In 1986 Zonta International became the first and largest NGO contributor to the UN Development Fund for Women (UNIFEM).

For the 1998-2000 Biennium, the Prevention of Female Genital Circumcision (FGC) in cooperation with the UN was adopted.

Projects with the UN continue – The approved International Service and ZISVAW projects for 2016-2018 were:   Towards Elimination of Obstetric Fistula and the Reduction of Maternal and Newborn Mortality and Morbidity in Liberia, in partnership with UNFPA   Let Us Learn Madagascar: An Integrated Program for Adolescent Girls, in partnership with the U.S. Fund for UNICEF   The Future We Want: Creating sustainable foundations for addressing human trafficking and unsafe migration of women and girls in Nepal, in partnership with UN Women Initiative for Adolescent Girls in Niger: Knowledge for Dignity, in partnership with UNFPA.

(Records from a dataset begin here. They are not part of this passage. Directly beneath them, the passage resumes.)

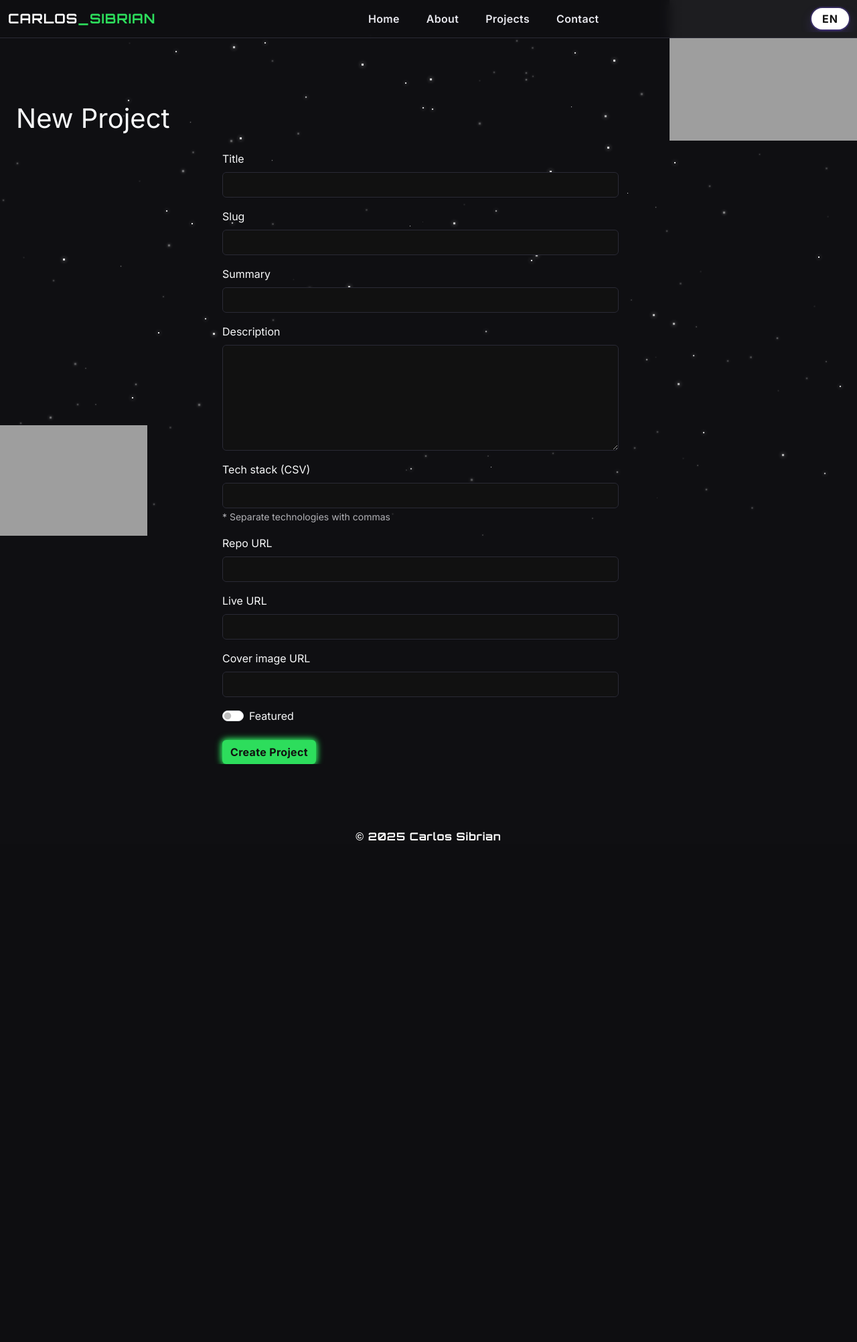
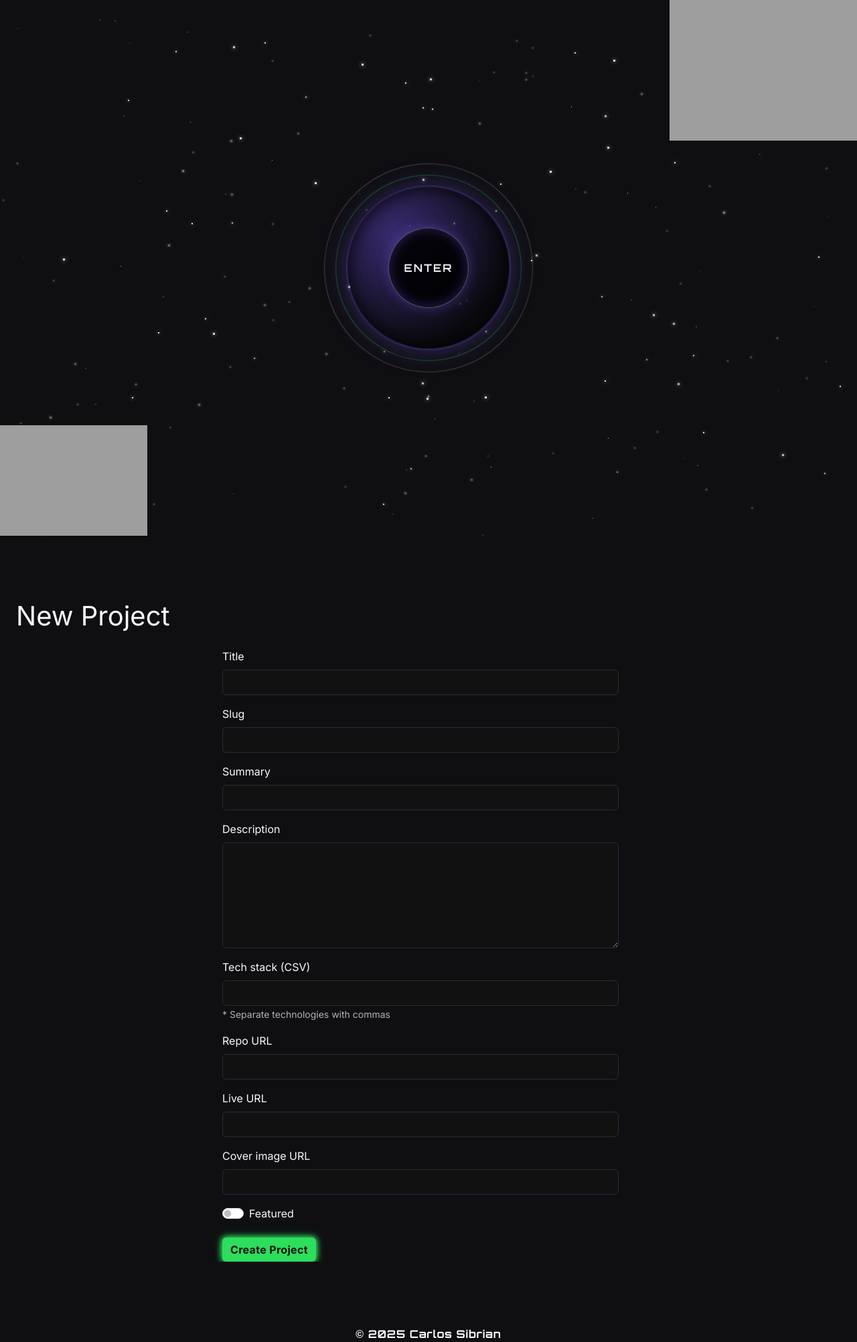
Before and after one commit to sibrianc/portfolio, a Flask app: page /admin/projects/new in a window 1280 px wide. Shown: the whole page at 67% size. Before the commit the page ends 1255 px from the top, so only its background shows below. Run offline with Flask 3, Linux system fonts and the light colour scheme; a user stored in the database is signed in; some libraries are stand-ins or nearby versions; grey boxes are pictures that could not be loaded.

Commit message:
Add intro overlay entrance layout

```diff
--- a/static/css/main.css
+++ b/static/css/main.css
@@ -63,6 +63,78 @@ footer {
   bottom: 0;
   left: 0;
   width: 220px;
+}
+
+/* Landing overlay */
+#intro-overlay {
+  position: relative;
+  min-height: 100vh;
+  display: flex;
+  align-items: center;
+  justify-content: center;
+  z-index: 2;
+}
+
+#central-orb {
+  position: relative;
+  width: 240px;
+  height: 240px;
+  border-radius: 50%;
+  background: radial-gradient(circle at 30% 30%, rgba(122, 86, 255, 0.4), rgba(10, 10, 14, 0.95) 70%);
+  box-shadow: 0 0 40px rgba(122, 86, 255, 0.35), inset 0 0 25px rgba(0, 0, 0, 0.8);
+  display: grid;
+  place-items: center;
+  overflow: visible;
+}
+
+#orb-rings {
+  position: absolute;
+  inset: -36px;
+  border: 1px solid rgba(232, 232, 238, 0.25);
+  border-radius: 50%;
+  animation: orb-spin 16s linear infinite;
+}
+
+#orb-rings::after,
+#orb-rings::before {
+  content: "";
+  position: absolute;
+  inset: 16px;
+  border: 1px solid rgba(45, 221, 92, 0.35);
+  border-radius: 50%;
+}
+
+#orb-rings::before {
+  inset: 32px;
+  border-color: rgba(122, 86, 255, 0.35);
+  animation: orb-spin 10s linear infinite reverse;
+}
+
+#enter-button {
+  position: relative;
+  z-index: 1;
+  width: 120px;
+  height: 120px;
+  border-radius: 50%;
+  border: 1px solid rgba(232, 232, 238, 0.35);
+  background: rgba(0, 0, 0, 0.9);
+  color: var(--txt);
+  font-family: 'Orbitron', sans-serif;
+  letter-spacing: 0.12em;
+  font-weight: 700;
+  text-transform: uppercase;
+  box-shadow: inset 0 0 18px rgba(122, 86, 255, 0.35), 0 0 18px rgba(122, 86, 255, 0.35);
+  transition: transform 0.3s ease, box-shadow 0.3s ease;
+}
+
+#enter-button:hover {
+  transform: scale(1.05);
+  box-shadow: inset 0 0 24px rgba(45, 221, 92, 0.4), 0 0 28px rgba(45, 221, 92, 0.4);
+}
+
+@keyframes orb-spin {
+  from { transform: rotate(0deg); }
+  to { transform: rotate(360deg); }
 }
 
 /* Navbar styles */
--- a/templates/layout/base.html
+++ b/templates/layout/base.html
@@ -33,33 +33,12 @@
   <img class="corner corner-tr" src="{{ url_for('static', filename='img/decor/corner-tr.svg') }}" alt="" aria-hidden="true">
   <img class="corner corner-bl" src="{{ url_for('static', filename='img/decor/corner-bl.svg') }}" alt="" aria-hidden="true">
 
-  <!-- Navbar -->
-  <nav class="navbar navbar-expand-lg nav-cyber">
-    <div class="container">
-      <!-- Brand / Logo -->
-      <a class="navbar-brand fw-bold tracking-wide" href="{{ url_for('index') }}">
-        CARLOS<span class="brand-accent">_SIBRIAN</span>
-      </a>
-      <!-- Mobile toggle button -->
-      <button class="navbar-toggler" type="button" data-bs-toggle="collapse" data-bs-target="#nav"
-              aria-controls="nav" aria-expanded="false" aria-label="Toggle navigation">
-        <span class="navbar-toggler-icon"></span>
-      </button>
-      <!-- Nav links -->
-      <div id="nav" class="collapse navbar-collapse justify-content-center">
-        <ul class="navbar-nav text-center">
-          <li class="nav-item"><a class="btn btn-cyber" href="{{ url_for('index') }}">{{ t('home') }}</a></li>
-          <li class="nav-item"><a class="btn btn-cyber" href="{{ url_for('about') }}">{{ t('about') }}</a></li>
-          <li class="nav-item"><a class="btn btn-cyber" href="{{ url_for('projects_list') }}">{{ t('projects') }}</a></li>
-          <li class="nav-item"><a class="btn btn-cyber" href="{{ url_for('contact') }}">{{ t('contact') }}</a></li>
-        </ul>
-      </div>
-      <!-- Language toggle pill -->
-      <a class="cy-lang-toggle ms-lg-3" href="{{ url_for('switch_lang', code='en' if current_lang()=='es' else 'es') }}">
-        <span class="cy-pill">{{ current_lang()|upper }}</span>
-      </a>
+  <div id="intro-overlay">
+    <div id="central-orb">
+      <div id="orb-rings"></div>
+      <button id="enter-button">ENTER</button>
     </div>
-  </nav>
+  </div>
 
   <main class="container py-5 flex-fill">
     {% with messages = get_flashed_messages(with_categories=true) %}
```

Needless to say, Zonta Districts and local clubs needed to have a Committee Chair to relay information about the many projects taking place – in the early years it may have been called the International Relations Committee, but now one of the Standing Committees is the United Nations Committee.

Zontians are also encouraged to take advantage of a tour of the United Nations organized by the League of Women Voters of New York State each fall.  Our District has often been a co-sponsor of the event, with a speaker/topic on women’s issues (great publicity for Zonta on the program/registration and discount rate for Zontians).  Several members from our district have participated in the event.

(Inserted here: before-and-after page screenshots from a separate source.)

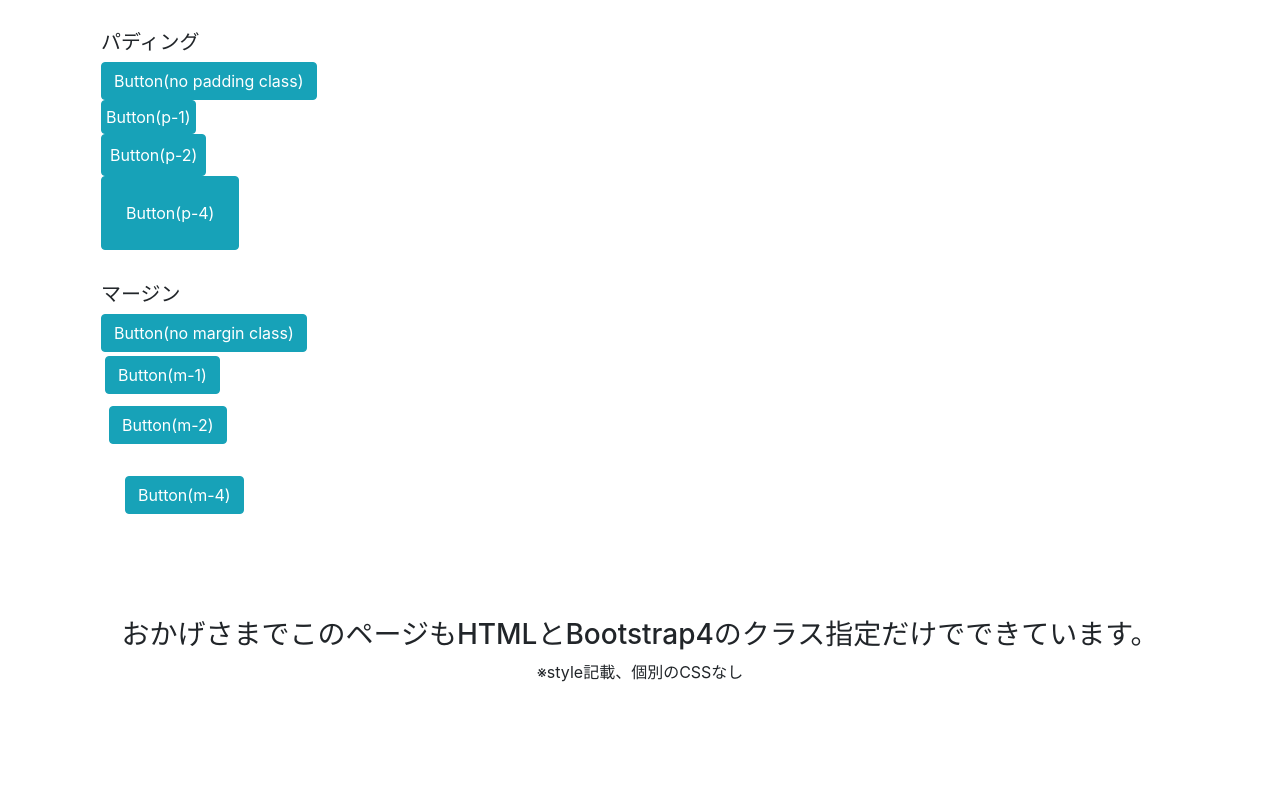
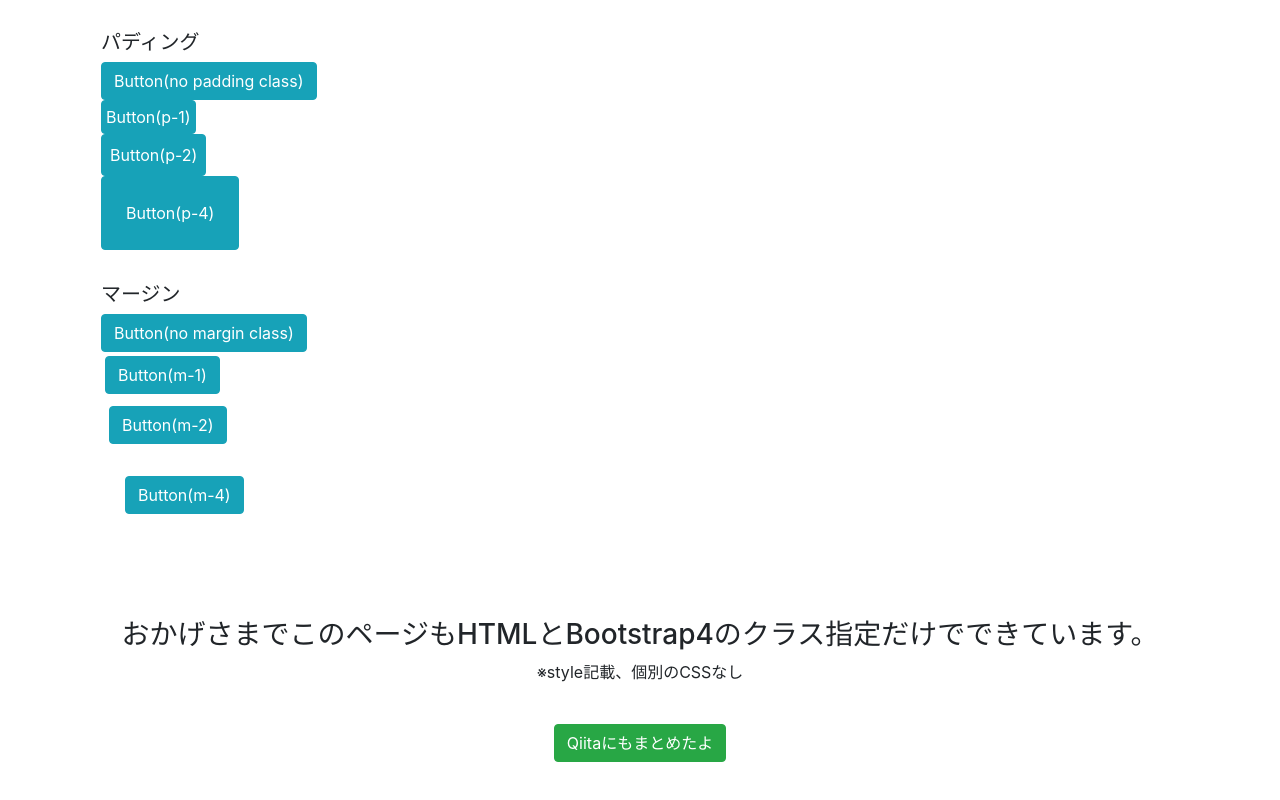
Before and after one commit to suguruguruguru/bootstrap4-experience, a plain HTML site: page index.html in a window 1280 px wide. Shown: the part 4362-5162 px from the top of the page. Before the commit the page ends 5078 px from the top, so only its background shows below. Drawn offline with nearby package versions, Linux system fonts and the light colour scheme.

Commit message:
qiitaリンク追加

```diff
--- a/index.html
+++ b/index.html
@@ -216,6 +216,7 @@
     <div class="p-3 text-center">
         <h3>おかげさまでこのページもHTMLとBootstrap4のクラス指定だけでできています。</h3>
         <p>※style記載、個別のCSSなし</p>
+        <a class="btn btn-success m-4" href="https://qiita.com/suguruguruguru/items/20fe111ee5a2f694ed3e">Qiitaにもまとめたよ</a>
     </div>
 </body>
 <script src="https://code.jquery.com/jquery-3.2.1.slim.min.js" integrity="sha384-KJ3o2DKtIkvYIK3UENzmM7KCkRr/rE9/Qpg6aAZGJwFDMVNA/GpGFF93hXpG5KkN"
```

The Commission on the Status of Women (CSW) first met at Lake Success, New York, in February 1947, soon after the founding of the United Nations.

All 15 government representatives were women. From its inception, the Commission was supported by a unit of the United Nations that later became the Division for the Advancement of Women (DAW) in the UN Secretariat. The CSW developed a relationship with several NGOs.  Those with consultative status with the UN Economic and Social Council (ECOSOC)were  invited to participate as observers.

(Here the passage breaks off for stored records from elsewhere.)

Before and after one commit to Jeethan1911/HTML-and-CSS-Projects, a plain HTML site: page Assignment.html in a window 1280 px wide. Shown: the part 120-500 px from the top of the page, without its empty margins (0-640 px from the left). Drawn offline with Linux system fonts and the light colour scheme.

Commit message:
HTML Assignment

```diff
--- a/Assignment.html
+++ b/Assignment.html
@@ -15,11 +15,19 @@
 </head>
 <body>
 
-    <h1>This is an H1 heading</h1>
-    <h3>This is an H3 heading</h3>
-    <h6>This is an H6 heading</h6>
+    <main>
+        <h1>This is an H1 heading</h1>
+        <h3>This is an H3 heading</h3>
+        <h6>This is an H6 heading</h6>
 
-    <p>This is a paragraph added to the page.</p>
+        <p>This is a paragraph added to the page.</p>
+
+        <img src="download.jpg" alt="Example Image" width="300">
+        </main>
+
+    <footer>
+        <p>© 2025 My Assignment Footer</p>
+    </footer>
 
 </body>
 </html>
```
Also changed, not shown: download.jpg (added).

Many Zontians travelled to NYC and took advantage of the offers to participate in annual Commission on the Status of Women (CSW) events.

Convention on the Elimination of All Forms of Discrimination against Women (CEDAW)

Zonta International also asks Zontians to learn about CEDAW which dates back to Dec. 18, 1979 when the Convention on the Elimination of All Forms of Discrimination against Women was adopted by the United Nations General Assembly. It entered into force as an international treaty Sept. 3, 1981 after the twentieth country had ratified it. Over 100 countries have signed the treaty, including Canada, but the US has not yet done so.  Two other countries who have not signed the treaty are Iran and the Sudan.

CEDAW is often a topic during District Workshops and Conferences – during the 2011 District Conference held in Buffalo a mini-workshop was presented to attendees. The purpose of these sessions is to share the facts behind CEDAW and to detail the myths as to what it means for the women in America.  Sample letters to be sent to government officials encouraging the ratification of CEDAW have been distributed during the events.

Cities for CEDAW is a campaign to protect the rights of women and girls by passing ordinances establishing the principles of CEDAW in cities and towns across the United States (begun in 2013).  Past District 4 Governor, Lee Fogarty, of the Zonta club of Pittsburgh was one of the presenters at the Cities for CEDAW-Buffalo event in July 2016.

District 4 even had participants/speakers at the UN events – In October 2015 District 4 Governor, Joanne Raymond, spoke on ending Violence Against Women and Girls to an international group of the World Association of Girl Guides and Girl Scouts (WAGGS).